Thankfully, the show moves all of her buddies to Los Angeles, too. Although Howard Stark (Dominic Cooper) has yet to make an appearance this year, his butler Edwin Jarvis (James D’Arcy) is still the pitch-perfect companion to Peggy’s adventures. Stuck with rounding up exotic animals for Howard, Jarvis is desperately looking for more excitement in his life since he got the taste for danger with Peggy in New York. D’Arcy plays the humorous, somewhat ditzy role with ease, but the best thing about the duo is that co-creators Christopher Markus and Stephen McFeely restrict neither to solely embodying the straight man or the jokester roles, letting Atwell and D’Arcy masterfully tiptoe between the two when the situation calls for it.
That said, maybe Agent Carter‘s most laudatory aspect (also one of its most microscopic in the scheme of things) is that platonic relationship between Peggy and Jarvis. It’s humorous and heartfelt, the two being okay with occasional jabs and ridicule but ultimately aware of the importance of their friendship, which has absolutely zero romantic tension.
After the two spar poolside in the opening of episode two, tumbling on top of one another in a millisecond of terror that the show will go there, Jarvis’ wife Ana (Lotte Verbeek) walks in and cracks a joke, as utterly unworried by the two’s close proximity as the audience has been since last year. It’s brilliant in its subtly, worthy of a standing ovation for the sheer unspoken tenants each character abides by without having to talk about it on a single occasion.
The show’s short run (ten episodes in season two) also forces plot points to barrel at you at an exciting clip, with the first two hours of the year already introducing an evil power couple at the intersection of Los Angeles’ entertainment and political worlds, not to mention that Zero Matter, which seems to create a portal of some kind (S.H.I.E.L.D. fans get your theories ready). It’s somewhat disheartening to see the crazy cool Dottie put on the back-burner for the time being when she was such a fascinating villain, but ties to her B-plot ensure that all’s not said and done with the Black Widow program initiate yet.
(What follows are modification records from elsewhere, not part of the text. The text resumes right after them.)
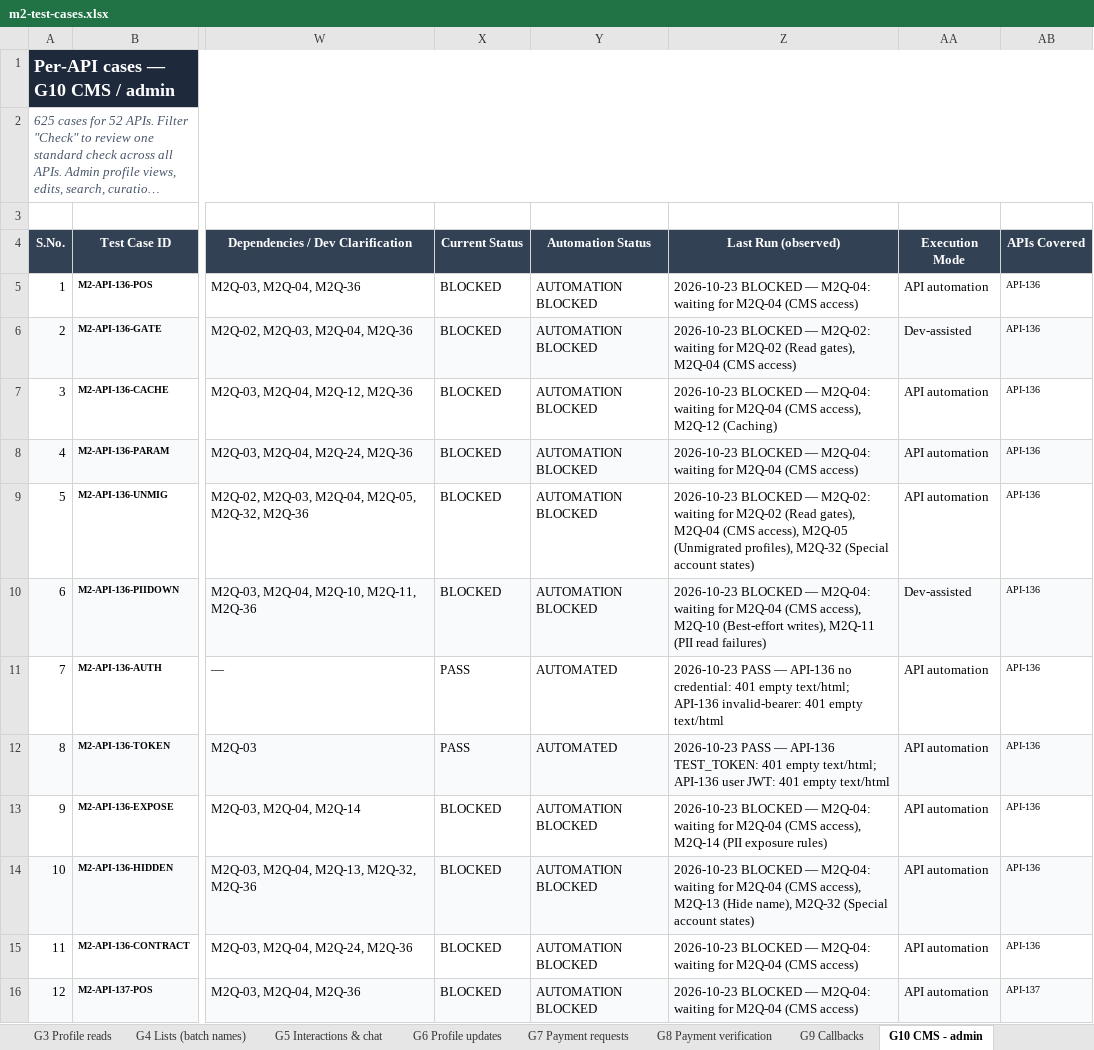
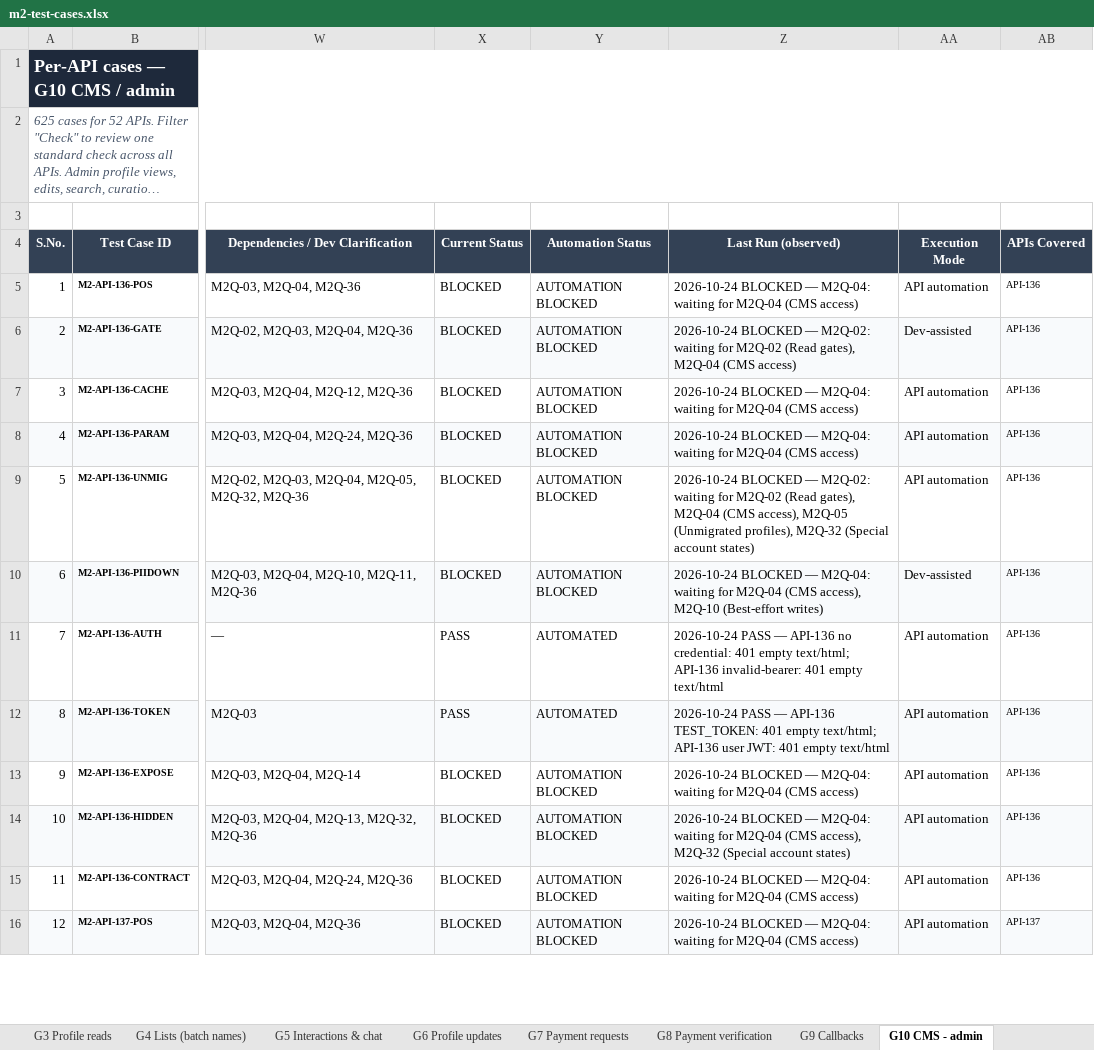
Before and after one commit to vidheybhogadi/PII_Automation_Framework, an Excel workbook: m2/docs/m2-test-cases.xlsx, sheet G10 CMS - admin, drawn as a sheet; only a part is shown, gaps mark what is left out; long unchanged cells end in …; values as stored, in another font and other column widths than the file's, no borders; conditional formats not drawn; the diff covers the shown part only; the diff names each change by its address in the sheet, - before the commit and + after, or states it on an @@ line.

```diff
--- a/m2/docs/m2-test-cases.xlsx (sheet G10 CMS - admin)
+++ b/m2/docs/m2-test-cases.xlsx (sheet G10 CMS - admin)
-Z5 (Last Run (observed)): 2026-10-23 BLOCKED —…
+Z5 (Last Run (observed)): 2026-10-24 BLOCKED —…
-Z6 (Last Run (observed)): 2026-10-23 BLOCKED —…
+Z6 (Last Run (observed)): 2026-10-24 BLOCKED —…
-Z7 (Last Run (observed)): 2026-10-23 BLOCKED — M2Q-04: waiting for M2Q-04 (CMS access), M2Q-12 (Caching)
+Z7 (Last Run (observed)): 2026-10-24 BLOCKED — M2Q-04: waiting for M2Q-04 (CMS access)
-Z8 (Last Run (observed)): 2026-10-23 BLOCKED —…
+Z8 (Last Run (observed)): 2026-10-24 BLOCKED —…
-Z9 (Last Run (observed)): 2026-10-23 BLOCKED —…
+Z9 (Last Run (observed)): 2026-10-24 BLOCKED —…
-Z10 (Last Run (observed)): 2026-10-23 BLOCKED — M2Q-04: waiting for M2Q-04 (CMS access), M2Q-10 (Best-effort writes), M2Q-11 (PII read failures)
+Z10 (Last Run (observed)): 2026-10-24 BLOCKED — M2Q-04: waiting for M2Q-04 (CMS access), M2Q-10 (Best-effort writes)
-Z11 (Last Run (observed)): 2026-10-23 PASS —…
+Z11 (Last Run (observed)): 2026-10-24 PASS —…
-Z12 (Last Run (observed)): 2026-10-23 PASS —…
+Z12 (Last Run (observed)): 2026-10-24 PASS —…
-Z13 (Last Run (observed)): 2026-10-23 BLOCKED — M2Q-04: waiting for M2Q-04 (CMS access), M2Q-14 (PII exposure rules)
+Z13 (Last Run (observed)): 2026-10-24 BLOCKED — M2Q-04: waiting for M2Q-04 (CMS access)
-Z14 (Last Run (observed)): 2026-10-23 BLOCKED — M2Q-04: waiting for M2Q-04 (CMS access), M2Q-13 (Hide name), M2Q-32 (Special…
+Z14 (Last Run (observed)): 2026-10-24 BLOCKED — M2Q-04: waiting for M2Q-04 (CMS access), M2Q-32 (Special…
-Z15:Z16 (Last Run (observed)): 2026-10-23 BLOCKED —…
+Z15:Z16 (Last Run (observed)): 2026-10-24 BLOCKED —…
```
Also changed, not shown: 611 edited cells elsewhere in this sheet, sheet G5 Interactions & chat, sheet G6 Profile updates, sheet G4 Lists (batch names), sheet G2 PII writes & lifecycle, sheet G7 Payment requests, sheet G3 Profile reads, 6 more sheets, 6 other files.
All of the new cast members acclimate nicely, as well, especially the much talked about but never seen Mrs. Jarvis, whose lavish attire and amorous attitude rightfully shock Peggy. Elsewhere, we’re introduced to scientist Jason Wilkes (Reggie Austin), who quickly enters the love interest radius of Peggy, and allows the show to delve into some much-needed diversity and racial issues of its 1947 setting (although, you know, with the depth and commentary allowed by the Marvel Overlords). That power couple of Calvin Chadwick (Currie Graham) and Whitney Frost (Wynn Everett) also gets some juicy screen time, especially once the deception behind Whitney’s ditzy actress facade begins to crumble in episode two.
With eight episodes to go, there’s a lot of room for Marvel’s Agent Carter to flex its muscles on essentially every front: the whodunnit mystery, the out-there sci-fi, the relationships between Peggy and all of her friends (and more-than-friends), and of course, the clothes. Some may be disappointed in the more restrained adultness of the show releasing so soon after Jessica Jones, but I think that’s the greatest thing about this world: each show feels different and its own thing, despite their close proximity. Eventually, the steady growth of the MCU may result in a quantity over quality conundrum for the masters of this universe, but as of now, they’re the beacon of light in the small-screened superhero world, and Peggy is holding the flashlight.
Like last summer's Ant-Man, Agent Carter finds a way to make the smaller stakes of Peggy's noir sandbox as tense, credible, and addictively watchable as any other addition to the MCU.